That's your prerogative. But bear in mind that the agenting business is a small world and they do talk to each other. Imagine the scenario:

Two agents go out to lunch. One of them says they've just received an awesome manuscript about penguin assassins from the Planet Ninja and they're going to offer representation. Second agent says that this is an amazing coincidence - they have an exclusive on an awesome manuscript about penguin assassins from the Planet Ninja and they're going to offer representation.

Both agents look at each other, realising that the odds of two separate manuscripts about penguin assassins are astronomical.

Second agent asks the first when they got the manuscript. First agent says they got it a week earlier. Both agents decide that the author is a clueless amateur who doesn't honour their agreement and is therefore not worth representing. Each sends a form rejection when they get back to the office.

Fin.



It's up to you, but unfortunately that's the nature of the business you're trying to get into. Agents don't owe anything to the people querying them. They're inundated with manuscripts and can afford to be choosy. And because they're inundated with manuscripts, they get to set the rules as to how they run the process.

If the submission process is really so distasteful to you, then you can try submitting directly to those few publishers who still accept unsolicited manuscripts or you can self-publish.

MM

Thank you for such a detalied response.

Two things:
The first is that I don't find the process distatseful, just the one agent.

Second: As much as an agent doesn't owe me anything, it's a two way street, I owe nobody in this business anything. Agents make money from our work. I didn't sign anything so a lawyer told me I had no ties to her. If that chance meeting happened, I would just put their form rejects in the pile and move on. I have confidence in my books.

Momento Mori
04-29-2009, 06:05 PM
Wayne K:
I didn't sign anything so a lawyer told me I had no ties to her.

Personally I'd take issue with your lawyer. If you had a verbal agreement or an email correspondence where you said you'd give the agent the exclusive, then you are tied to it. You don't need a written contract for the exclusivity provision to be deemed to be enforceable (although saying that, the chances of any agent enforcing an exclusivity agreement are slight because they'll move on to the next writer).


Wayne K:
I have confidence in my books.

Cool. I sincerely wish you the best of luck.

MM

Wayne K
04-29-2009, 06:13 PM
The lawyer said that after there was no response to the follow up.

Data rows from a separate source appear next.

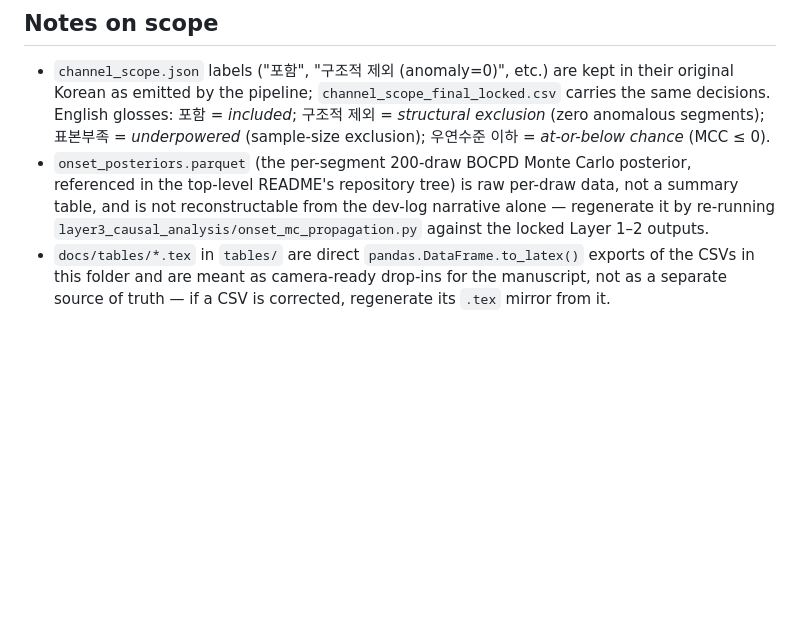
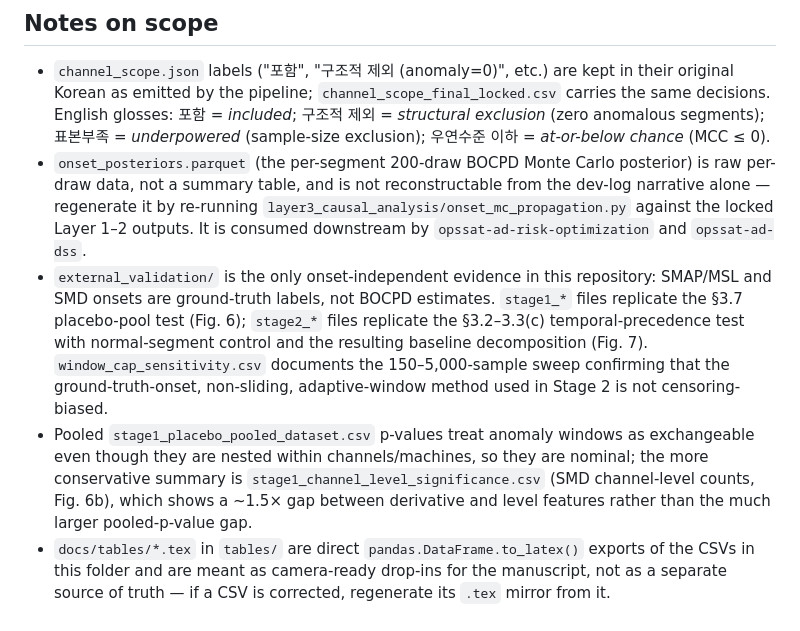
Before and after one commit to LEEYJ1021/opssat-ad-detection-causal, a Markdown page: results/README.md, the part around one of its changes. Rendered like a GitHub page; blank space fills up the shorter version.

```diff
--- a/results/README.md
+++ b/results/README.md
@@ -71,10 +85,22 @@ results/
   same decisions. English glosses: 포함 = *included*; 구조적 제외 = *structural exclusion*
   (zero anomalous segments); 표본부족 = *underpowered* (sample-size exclusion); 우연수준 이하
   = *at-or-below chance* (MCC ≤ 0).
-- `onset_posteriors.parquet` (the per-segment 200-draw BOCPD Monte Carlo posterior, referenced
-  in the top-level README's repository tree) is raw per-draw data, not a summary table, and is
-  not reconstructable from the dev-log narrative alone — regenerate it by re-running
-  `layer3_causal_analysis/onset_mc_propagation.py` against the locked Layer 1–2 outputs.
+- `onset_posteriors.parquet` (the per-segment 200-draw BOCPD Monte Carlo posterior) is raw
+  per-draw data, not a summary table, and is not reconstructable from the dev-log narrative
+  alone — regenerate it by re-running `layer3_causal_analysis/onset_mc_propagation.py`
+  against the locked Layer 1–2 outputs. It is consumed downstream by
+  `opssat-ad-risk-optimization` and `opssat-ad-dss`.
+- `external_validation/` is the only onset-independent evidence in this repository: SMAP/MSL
+  and SMD onsets are ground-truth labels, not BOCPD estimates. `stage1_*` files replicate the
+  §3.7 placebo-pool test (Fig. 6); `stage2_*` files replicate the §3.2–3.3(c) temporal-precedence
+  test with normal-segment control and the resulting baseline decomposition (Fig. 7).
+  `window_cap_sensitivity.csv` documents the 150–5,000-sample sweep confirming that the
+  ground-truth-onset, non-sliding, adaptive-window method used in Stage 2 is not censoring-biased.
+- Pooled `stage1_placebo_pooled_dataset.csv` p-values treat anomaly windows as exchangeable
+  even though they are nested within channels/machines, so they are nominal; the more
+  conservative summary is `stage1_channel_level_significance.csv` (SMD channel-level counts,
+  Fig. 6b), which shows a ~1.5× gap between derivative and level features rather than the much
+  larger pooled-p-value gap.
 - `docs/tables/*.tex` in `tables/` are direct `pandas.DataFrame.to_latex()` exports of the CSVs
   in this folder and are meant as camera-ready drop-ins for the manuscript, not as a separate
   source of truth — if a CSV is corrected, regenerate its `.tex` mirror from it.
```
Also changed, not shown: other parts of results/README.md (+19 -5 lines).
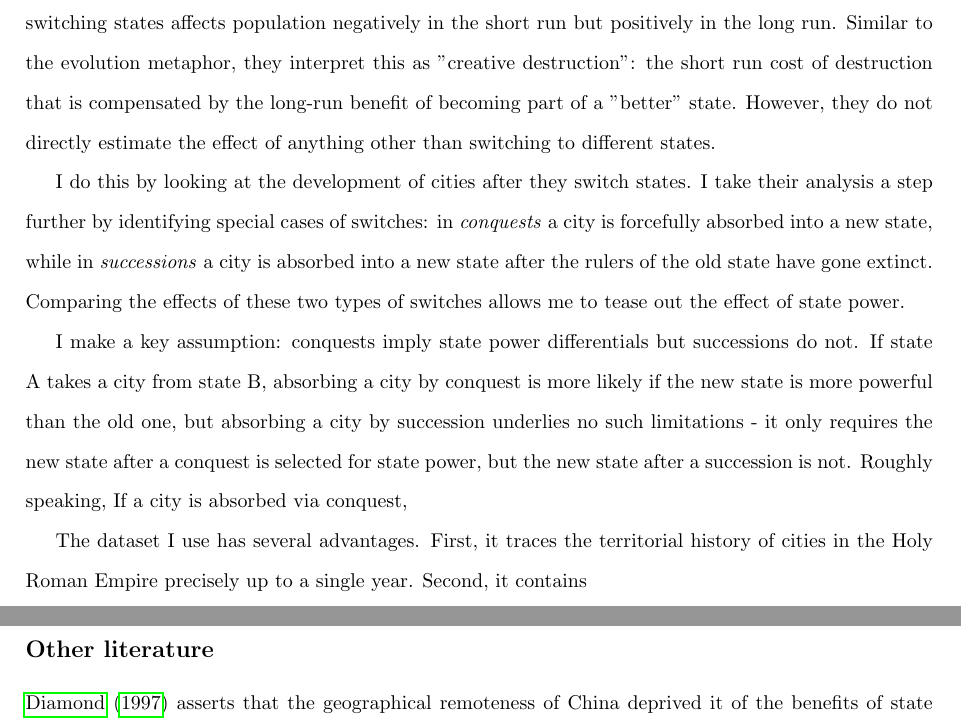
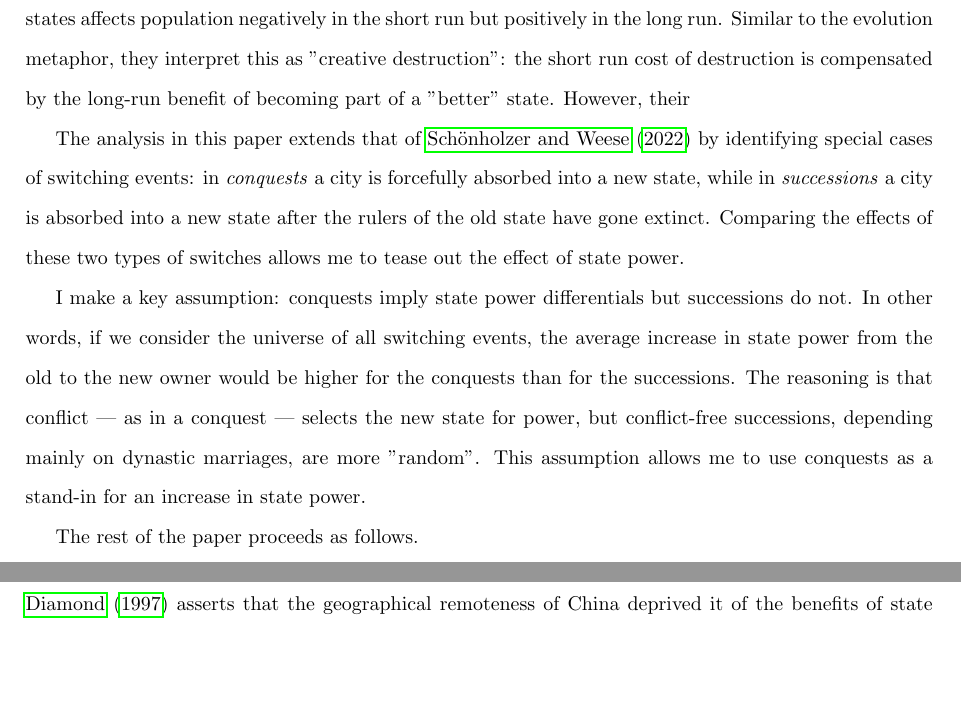
Before and after one commit to EliasHadjAmmar/BA, a LaTeX paper (paper/paper.tex): two parts of pages 2 and 3 of 6, joined at a grey line, cut so that both start at the same text, the shorter picture padded with empty space. Compiled offline with pdfLaTeX.

Commit message:
#22 explain key assumption

```diff
--- a/paper/paper.tex
+++ b/paper/paper.tex
@@ -47,27 +47,13 @@ The history of Europe was defined by conflict. No other continent at any time ex
 In this paper I study the role of this process in the economic development of Europe. In particular, I estimate the effect of state power, the trait that conflict selects for, on urban development. If the effect is positive, then selection of "better" states through conflict-driven evolution may partially explain the ascendancy of Europe.
 
 Past treatments of this topic have suffered from a lack of available historical data. \cite{diamond1997} and \cite{landes2006} each present narrative arguments for the economic benefits of state competition but stop short of formal empirical analysis. Such a study requires at the very least three things: 1) a detailed territorial history of European cities, 2) some city-level measure of development reaching far enough into the past, 3) some measure of state power, institutional quality, or whatever else one wishes to explain effects with.
-These data limitations are starting to be overcome. Recently \cite{schoenholzer2022} have investigated how switching between states affects the development of cities. They find that switching states affects population negatively in the short run but positively in the long run. Similar to the evolution metaphor, they interpret this as "creative destruction": the short run cost of destruction that is compensated by the long-run benefit of becoming part of a "better" state.
-However, they do not directly estimate the effect of anything other than switching to different states.
+These data limitations are starting to be overcome. Recently \cite{schoenholzer2022} have investigated how switching between states affects the development of cities. They find that switching states affects population negatively in the short run but positively in the long run. Similar to the evolution metaphor, they interpret this as "creative destruction": the short run cost of destruction is compensated by the long-run benefit of becoming part of a "better" state. However, their
 
+The analysis in this paper extends that of \cite{schoenholzer2022} by identifying special cases of switching events: in \textit{conquests} a city is forcefully absorbed into a new state, while in \textit{successions} a city is absorbed into a new state after the rulers of the old state have gone extinct. Comparing the effects of these two types of switches allows me to tease out the effect of state power.
 
+I make a key assumption: conquests imply state power differentials but successions do not. In other words, if we consider the universe of all switching events, the average increase in state power from the old to the new owner would be higher for the conquests than for the successions. The reasoning is that conflict --- as in a conquest --- selects the new state for power, but conflict-free successions, depending mainly on dynastic marriages, are more "random". This assumption allows me to use conquests as a stand-in for an increase in state power.
 
-I do this by looking at the development of cities after they switch states. I take their analysis a step further by identifying special cases of switches: in \textit{conquests} a city is forcefully absorbed into a new state, while in \textit{successions} a city is absorbed into a new state after the rulers of the old state have gone extinct. Comparing the effects of these two types of switches allows me to tease out the effect of state power.
-
-I make a key assumption: conquests imply state power differentials but successions do not. If state A takes a city from state B,
-absorbing a city by conquest is more likely if the new state is more powerful than the old one, but absorbing a city by succession underlies no such limitations - it only requires
-the new state after a conquest is selected for state power, but the new state after a succession is not. Roughly speaking,
-If a city is absorbed via conquest,
-
-
-
-
-
-
-
-The dataset I use has several advantages. First, it traces the territorial history of cities in the Holy Roman Empire precisely up to a single year. Second, it contains
-
-Rather than m
+The rest of the paper proceeds as follows.
 
 \subsection*{Other literature}
 
```
Also changed, not shown: paper/paper.tex (2 more changed lines).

I had an agent and a publisher who wanted it, they didn't see a problem with it either. Three months after that I got a reject card, I felt foolish for waiting three months when I got that.

That was one agent though. The others are and were very professional.

Manix
04-29-2009, 06:17 PM
Personally I'd take issue with your lawyer. If you had a verbal agreement or an email correspondence where you said you'd give the agent the exclusive, then you are tied to it. You don't need a written contract for the exclusivity provision to be deemed to be enforceable (although saying that, the chances of any agent enforcing an exclusivity agreement are slight because they'll move on to the next writer).



Cool. I sincerely wish you the best of luck.

MM

I think that this would be a matter of legal debate. Verbal agreements are not uncommon, as a matter of trust, and you want to have trust in an author/agent relationship. (You're only as good as your word) For me, if I give someone my word on something, I mean it, but I don't think this is the same thing as giving an agent jurisdiction over all of my choices in regards to my work. I still get the final word on it, even if I do shoot myself in the foot.

Momento Mori
04-29-2009, 06:25 PM
Wayne K:
The lawyer said that after there was no response to the follow up.

Ah okay. I understand now.


Manix:
I think that this would be a matter of legal debate. Verbal agreements are not uncommon, as a matter of trust, and you want to have trust in an author/agent relationship.

Of course - but then, everything's a matter of legal debate. ;) I agree that verbal agreements are not uncommon, it's just that a common thing I see is some people who think that because they've agreed something verbally, then they're not bound to do what they say. There are circumstances when that ain't necessarily so.

MM